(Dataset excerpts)

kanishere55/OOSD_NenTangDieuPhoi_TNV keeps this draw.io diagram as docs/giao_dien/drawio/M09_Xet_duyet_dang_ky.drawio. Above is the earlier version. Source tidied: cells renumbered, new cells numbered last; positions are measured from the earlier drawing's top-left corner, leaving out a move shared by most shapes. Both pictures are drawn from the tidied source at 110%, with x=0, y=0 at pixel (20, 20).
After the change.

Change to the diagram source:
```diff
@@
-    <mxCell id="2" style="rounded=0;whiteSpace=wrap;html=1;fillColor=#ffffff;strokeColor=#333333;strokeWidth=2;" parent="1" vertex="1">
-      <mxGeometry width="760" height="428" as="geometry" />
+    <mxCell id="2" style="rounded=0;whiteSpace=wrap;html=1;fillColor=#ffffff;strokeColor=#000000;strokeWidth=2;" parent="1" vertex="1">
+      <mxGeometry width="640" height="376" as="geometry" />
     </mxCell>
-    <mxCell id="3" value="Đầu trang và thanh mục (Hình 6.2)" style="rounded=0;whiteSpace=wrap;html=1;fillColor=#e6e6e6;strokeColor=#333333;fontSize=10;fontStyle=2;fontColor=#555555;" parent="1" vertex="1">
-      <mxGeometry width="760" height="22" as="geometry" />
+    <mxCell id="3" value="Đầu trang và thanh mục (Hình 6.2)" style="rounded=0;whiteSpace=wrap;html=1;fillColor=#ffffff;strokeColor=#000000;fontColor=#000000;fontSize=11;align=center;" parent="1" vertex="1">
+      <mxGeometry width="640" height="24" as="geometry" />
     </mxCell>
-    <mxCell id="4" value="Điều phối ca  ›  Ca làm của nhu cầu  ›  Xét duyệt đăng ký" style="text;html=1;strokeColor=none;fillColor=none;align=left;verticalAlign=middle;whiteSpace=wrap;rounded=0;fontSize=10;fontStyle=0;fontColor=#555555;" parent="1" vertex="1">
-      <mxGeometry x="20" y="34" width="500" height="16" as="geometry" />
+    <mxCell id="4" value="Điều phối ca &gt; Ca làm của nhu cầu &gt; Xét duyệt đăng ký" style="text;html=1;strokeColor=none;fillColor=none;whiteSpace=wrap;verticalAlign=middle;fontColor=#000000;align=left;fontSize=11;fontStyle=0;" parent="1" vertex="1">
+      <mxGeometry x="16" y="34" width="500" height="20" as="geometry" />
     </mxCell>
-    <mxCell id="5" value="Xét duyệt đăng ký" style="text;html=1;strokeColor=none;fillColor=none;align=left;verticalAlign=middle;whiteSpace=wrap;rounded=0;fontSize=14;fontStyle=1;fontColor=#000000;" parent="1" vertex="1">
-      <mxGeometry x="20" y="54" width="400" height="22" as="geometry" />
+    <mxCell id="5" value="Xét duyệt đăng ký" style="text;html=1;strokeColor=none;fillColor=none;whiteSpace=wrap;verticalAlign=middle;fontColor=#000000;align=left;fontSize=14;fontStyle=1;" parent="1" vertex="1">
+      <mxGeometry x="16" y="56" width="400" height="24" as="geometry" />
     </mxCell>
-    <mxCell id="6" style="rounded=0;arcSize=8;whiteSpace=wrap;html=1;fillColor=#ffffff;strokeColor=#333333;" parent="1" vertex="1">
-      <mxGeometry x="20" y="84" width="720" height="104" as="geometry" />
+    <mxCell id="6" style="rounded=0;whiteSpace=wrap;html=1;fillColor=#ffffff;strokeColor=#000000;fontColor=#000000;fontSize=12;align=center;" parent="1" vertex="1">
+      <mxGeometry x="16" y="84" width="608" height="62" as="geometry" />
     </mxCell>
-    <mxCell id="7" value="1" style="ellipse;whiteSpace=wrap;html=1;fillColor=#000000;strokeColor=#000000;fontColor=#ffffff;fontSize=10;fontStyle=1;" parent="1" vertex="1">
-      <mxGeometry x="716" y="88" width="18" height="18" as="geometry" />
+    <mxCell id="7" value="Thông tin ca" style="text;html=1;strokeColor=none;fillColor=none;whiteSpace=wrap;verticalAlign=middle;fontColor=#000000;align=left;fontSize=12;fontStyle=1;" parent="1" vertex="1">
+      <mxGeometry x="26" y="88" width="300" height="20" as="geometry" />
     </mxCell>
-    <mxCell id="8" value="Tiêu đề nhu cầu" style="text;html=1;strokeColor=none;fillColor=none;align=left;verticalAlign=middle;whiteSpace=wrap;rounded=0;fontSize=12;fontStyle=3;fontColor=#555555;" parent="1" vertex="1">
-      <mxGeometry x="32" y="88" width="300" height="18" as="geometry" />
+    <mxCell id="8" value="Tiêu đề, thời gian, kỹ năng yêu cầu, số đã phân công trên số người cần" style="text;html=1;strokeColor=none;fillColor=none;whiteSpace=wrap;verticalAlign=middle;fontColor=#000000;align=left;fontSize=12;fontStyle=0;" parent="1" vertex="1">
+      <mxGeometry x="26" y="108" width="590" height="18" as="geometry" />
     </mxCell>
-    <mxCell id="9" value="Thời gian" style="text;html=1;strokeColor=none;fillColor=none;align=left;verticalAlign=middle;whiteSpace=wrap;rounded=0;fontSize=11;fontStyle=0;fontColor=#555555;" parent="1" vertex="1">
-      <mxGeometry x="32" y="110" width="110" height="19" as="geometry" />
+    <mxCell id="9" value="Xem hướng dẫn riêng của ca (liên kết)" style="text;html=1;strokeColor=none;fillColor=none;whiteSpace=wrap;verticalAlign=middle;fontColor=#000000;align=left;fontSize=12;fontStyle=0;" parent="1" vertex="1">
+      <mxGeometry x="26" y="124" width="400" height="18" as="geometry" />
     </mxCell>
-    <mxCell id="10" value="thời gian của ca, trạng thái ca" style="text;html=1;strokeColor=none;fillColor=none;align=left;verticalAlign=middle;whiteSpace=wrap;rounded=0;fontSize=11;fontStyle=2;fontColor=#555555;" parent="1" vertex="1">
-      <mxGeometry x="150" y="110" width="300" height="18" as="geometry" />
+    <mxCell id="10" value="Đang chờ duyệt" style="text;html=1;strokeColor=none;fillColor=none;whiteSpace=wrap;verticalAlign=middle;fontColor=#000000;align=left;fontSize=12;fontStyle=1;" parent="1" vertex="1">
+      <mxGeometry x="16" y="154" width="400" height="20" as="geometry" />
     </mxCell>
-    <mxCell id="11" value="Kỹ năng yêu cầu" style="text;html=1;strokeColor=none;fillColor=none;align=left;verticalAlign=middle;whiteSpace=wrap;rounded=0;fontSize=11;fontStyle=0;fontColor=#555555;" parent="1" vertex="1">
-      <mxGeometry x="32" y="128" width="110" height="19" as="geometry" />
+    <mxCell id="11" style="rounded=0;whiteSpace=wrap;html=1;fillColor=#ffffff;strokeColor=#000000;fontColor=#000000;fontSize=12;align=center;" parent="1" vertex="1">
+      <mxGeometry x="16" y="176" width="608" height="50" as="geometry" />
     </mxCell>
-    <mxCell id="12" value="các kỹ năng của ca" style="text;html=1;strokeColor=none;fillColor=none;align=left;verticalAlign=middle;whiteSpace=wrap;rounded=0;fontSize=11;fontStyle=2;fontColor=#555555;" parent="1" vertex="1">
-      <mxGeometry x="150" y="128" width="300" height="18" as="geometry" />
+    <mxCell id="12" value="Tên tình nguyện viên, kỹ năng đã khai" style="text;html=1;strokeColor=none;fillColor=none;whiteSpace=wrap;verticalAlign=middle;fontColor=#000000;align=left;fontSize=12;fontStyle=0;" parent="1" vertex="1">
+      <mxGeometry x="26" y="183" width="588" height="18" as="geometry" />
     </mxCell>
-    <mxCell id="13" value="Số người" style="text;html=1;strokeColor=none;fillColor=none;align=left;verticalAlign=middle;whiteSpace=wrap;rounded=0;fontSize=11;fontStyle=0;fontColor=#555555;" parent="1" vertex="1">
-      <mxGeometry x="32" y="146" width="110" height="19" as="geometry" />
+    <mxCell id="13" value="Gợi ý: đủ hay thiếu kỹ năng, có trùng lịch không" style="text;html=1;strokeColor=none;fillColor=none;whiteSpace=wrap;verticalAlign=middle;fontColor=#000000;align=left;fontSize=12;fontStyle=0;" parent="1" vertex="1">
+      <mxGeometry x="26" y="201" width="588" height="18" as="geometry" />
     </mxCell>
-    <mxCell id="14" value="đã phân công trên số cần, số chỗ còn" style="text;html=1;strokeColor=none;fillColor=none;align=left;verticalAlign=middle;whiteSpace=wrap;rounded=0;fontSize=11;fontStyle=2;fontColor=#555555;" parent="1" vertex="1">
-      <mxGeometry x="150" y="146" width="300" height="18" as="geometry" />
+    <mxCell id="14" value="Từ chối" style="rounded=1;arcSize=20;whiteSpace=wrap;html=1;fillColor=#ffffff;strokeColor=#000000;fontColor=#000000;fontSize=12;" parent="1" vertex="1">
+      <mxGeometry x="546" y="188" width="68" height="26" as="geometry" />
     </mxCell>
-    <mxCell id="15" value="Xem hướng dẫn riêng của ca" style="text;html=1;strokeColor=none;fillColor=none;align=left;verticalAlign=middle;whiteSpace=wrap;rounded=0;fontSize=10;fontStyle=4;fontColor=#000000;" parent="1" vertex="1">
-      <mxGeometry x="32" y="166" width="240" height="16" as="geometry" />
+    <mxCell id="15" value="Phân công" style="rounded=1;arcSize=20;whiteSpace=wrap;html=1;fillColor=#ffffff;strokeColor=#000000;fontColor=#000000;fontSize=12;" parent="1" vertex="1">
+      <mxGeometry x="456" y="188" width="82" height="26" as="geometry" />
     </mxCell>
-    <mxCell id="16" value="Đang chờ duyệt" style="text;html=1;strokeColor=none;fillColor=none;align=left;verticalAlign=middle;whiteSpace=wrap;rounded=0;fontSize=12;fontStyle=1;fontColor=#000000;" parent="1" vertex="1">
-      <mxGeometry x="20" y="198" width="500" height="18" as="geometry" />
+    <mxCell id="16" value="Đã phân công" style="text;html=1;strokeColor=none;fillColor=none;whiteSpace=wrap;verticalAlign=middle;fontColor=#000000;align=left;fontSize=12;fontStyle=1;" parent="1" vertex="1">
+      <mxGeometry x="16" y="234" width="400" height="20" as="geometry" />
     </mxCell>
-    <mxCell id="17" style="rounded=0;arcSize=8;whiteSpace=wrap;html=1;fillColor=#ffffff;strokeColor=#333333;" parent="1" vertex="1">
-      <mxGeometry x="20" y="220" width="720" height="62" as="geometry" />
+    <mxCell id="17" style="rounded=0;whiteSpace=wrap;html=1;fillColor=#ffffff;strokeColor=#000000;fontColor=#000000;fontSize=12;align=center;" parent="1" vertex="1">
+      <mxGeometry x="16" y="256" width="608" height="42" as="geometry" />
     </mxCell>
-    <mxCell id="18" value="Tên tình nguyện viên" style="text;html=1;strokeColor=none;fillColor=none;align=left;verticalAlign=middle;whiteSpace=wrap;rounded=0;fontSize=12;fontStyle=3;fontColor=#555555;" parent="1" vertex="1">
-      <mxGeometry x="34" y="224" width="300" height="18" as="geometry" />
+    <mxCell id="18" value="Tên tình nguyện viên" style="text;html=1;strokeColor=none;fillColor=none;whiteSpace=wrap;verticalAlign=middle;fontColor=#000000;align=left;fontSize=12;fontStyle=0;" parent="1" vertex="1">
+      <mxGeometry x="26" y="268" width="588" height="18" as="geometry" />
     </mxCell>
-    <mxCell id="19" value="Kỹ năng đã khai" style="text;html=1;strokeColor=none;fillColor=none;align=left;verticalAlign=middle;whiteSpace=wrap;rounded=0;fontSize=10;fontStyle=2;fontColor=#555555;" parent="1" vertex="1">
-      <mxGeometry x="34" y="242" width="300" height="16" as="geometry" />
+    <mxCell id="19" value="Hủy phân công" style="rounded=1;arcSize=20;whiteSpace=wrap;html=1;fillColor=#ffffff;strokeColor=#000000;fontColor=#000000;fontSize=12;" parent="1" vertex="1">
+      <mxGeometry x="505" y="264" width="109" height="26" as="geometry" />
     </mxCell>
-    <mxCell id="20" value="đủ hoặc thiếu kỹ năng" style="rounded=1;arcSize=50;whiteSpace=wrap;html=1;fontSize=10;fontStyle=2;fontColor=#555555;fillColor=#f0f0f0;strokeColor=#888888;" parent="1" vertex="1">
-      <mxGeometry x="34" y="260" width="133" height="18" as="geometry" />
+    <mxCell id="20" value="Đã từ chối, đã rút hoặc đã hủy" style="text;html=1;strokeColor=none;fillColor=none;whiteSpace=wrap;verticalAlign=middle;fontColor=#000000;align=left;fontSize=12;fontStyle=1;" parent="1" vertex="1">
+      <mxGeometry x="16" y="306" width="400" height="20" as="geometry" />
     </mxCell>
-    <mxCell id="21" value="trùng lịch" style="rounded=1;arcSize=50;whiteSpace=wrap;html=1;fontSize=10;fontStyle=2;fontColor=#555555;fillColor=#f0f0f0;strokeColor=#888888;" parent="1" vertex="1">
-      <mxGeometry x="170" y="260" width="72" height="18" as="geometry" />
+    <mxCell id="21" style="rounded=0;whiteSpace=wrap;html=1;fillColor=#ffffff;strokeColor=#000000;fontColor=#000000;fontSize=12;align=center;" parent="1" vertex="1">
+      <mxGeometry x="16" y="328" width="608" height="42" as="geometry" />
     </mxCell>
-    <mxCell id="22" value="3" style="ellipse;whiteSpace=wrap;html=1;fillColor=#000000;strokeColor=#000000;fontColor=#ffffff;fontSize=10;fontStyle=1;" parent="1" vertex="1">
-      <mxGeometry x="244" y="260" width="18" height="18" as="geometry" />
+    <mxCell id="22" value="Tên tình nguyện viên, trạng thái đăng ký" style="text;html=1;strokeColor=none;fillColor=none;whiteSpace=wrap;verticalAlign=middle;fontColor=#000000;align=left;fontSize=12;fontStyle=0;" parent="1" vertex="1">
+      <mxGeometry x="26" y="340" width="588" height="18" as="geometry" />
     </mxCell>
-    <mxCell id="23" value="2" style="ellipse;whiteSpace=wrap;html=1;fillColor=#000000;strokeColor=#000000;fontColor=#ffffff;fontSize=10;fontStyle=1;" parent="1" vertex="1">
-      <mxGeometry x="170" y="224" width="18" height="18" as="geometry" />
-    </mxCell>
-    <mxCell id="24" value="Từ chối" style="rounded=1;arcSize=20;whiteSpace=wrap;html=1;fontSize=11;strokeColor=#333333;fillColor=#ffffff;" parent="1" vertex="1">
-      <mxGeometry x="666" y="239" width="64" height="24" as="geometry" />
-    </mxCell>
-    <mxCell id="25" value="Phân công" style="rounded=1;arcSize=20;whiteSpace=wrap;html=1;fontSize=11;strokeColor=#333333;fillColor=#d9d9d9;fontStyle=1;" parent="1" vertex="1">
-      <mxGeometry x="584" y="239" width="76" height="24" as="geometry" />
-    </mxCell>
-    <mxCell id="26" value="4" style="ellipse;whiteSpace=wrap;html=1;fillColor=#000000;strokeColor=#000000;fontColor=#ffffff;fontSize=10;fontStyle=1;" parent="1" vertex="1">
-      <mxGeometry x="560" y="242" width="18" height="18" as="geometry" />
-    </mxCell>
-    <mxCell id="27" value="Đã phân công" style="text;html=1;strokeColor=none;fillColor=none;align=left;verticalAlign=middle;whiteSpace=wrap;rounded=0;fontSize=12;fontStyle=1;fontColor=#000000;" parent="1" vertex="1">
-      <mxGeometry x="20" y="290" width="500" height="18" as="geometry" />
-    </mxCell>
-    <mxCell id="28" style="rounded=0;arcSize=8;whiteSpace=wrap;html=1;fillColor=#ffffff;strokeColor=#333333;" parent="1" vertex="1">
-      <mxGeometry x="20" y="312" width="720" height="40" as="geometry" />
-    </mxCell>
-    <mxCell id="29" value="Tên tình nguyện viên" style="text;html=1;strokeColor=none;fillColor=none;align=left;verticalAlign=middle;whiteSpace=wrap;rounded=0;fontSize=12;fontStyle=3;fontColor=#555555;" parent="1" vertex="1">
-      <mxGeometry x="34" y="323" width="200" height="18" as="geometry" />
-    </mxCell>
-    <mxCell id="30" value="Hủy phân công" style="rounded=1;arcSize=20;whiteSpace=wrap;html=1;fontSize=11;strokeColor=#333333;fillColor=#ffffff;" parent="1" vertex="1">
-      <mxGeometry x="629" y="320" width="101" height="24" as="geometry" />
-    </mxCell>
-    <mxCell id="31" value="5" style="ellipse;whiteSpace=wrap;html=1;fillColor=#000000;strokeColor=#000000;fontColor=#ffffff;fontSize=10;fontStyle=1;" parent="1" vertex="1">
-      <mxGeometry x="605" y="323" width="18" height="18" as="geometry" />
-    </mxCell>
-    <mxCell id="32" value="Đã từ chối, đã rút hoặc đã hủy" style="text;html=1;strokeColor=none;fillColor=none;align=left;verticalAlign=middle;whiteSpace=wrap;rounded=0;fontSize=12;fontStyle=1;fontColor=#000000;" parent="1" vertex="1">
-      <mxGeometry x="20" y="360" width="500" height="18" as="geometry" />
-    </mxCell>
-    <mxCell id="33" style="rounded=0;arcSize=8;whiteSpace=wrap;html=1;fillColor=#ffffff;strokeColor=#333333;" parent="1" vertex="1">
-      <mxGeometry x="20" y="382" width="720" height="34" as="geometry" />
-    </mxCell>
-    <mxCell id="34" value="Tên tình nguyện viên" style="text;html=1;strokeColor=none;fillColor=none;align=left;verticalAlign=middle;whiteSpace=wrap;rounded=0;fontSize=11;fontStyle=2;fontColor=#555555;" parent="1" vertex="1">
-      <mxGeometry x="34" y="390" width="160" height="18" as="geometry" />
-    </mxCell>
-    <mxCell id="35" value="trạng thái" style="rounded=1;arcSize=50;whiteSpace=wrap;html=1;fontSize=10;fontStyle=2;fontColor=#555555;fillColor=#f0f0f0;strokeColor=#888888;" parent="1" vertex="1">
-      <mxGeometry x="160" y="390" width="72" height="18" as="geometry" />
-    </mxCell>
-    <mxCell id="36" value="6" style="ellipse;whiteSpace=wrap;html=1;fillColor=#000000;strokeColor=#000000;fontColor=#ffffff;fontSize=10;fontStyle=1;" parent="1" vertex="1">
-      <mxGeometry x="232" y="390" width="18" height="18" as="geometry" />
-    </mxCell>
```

● TASK OBJECTIVE
What is needed is a copy of every line above in which "thiếu" appears.

● YOUR SOLUTION
+    <mxCell id="13" value="Gợi ý: đủ hay thiếu kỹ năng, có trùng lịch không" style="text;html=1;strokeColor=none;fillColor=none;whiteSpace=wrap;verticalAlign=middle;fontColor=#000000;align=left;fontSize=12;fontStyle=0;" parent="1" vertex="1">
-    <mxCell id="20" value="đủ hoặc thiếu kỹ năng" style="rounded=1;arcSize=50;whiteSpace=wrap;html=1;fontSize=10;fontStyle=2;fontColor=#555555;fillColor=#f0f0f0;strokeColor=#888888;" parent="1" vertex="1">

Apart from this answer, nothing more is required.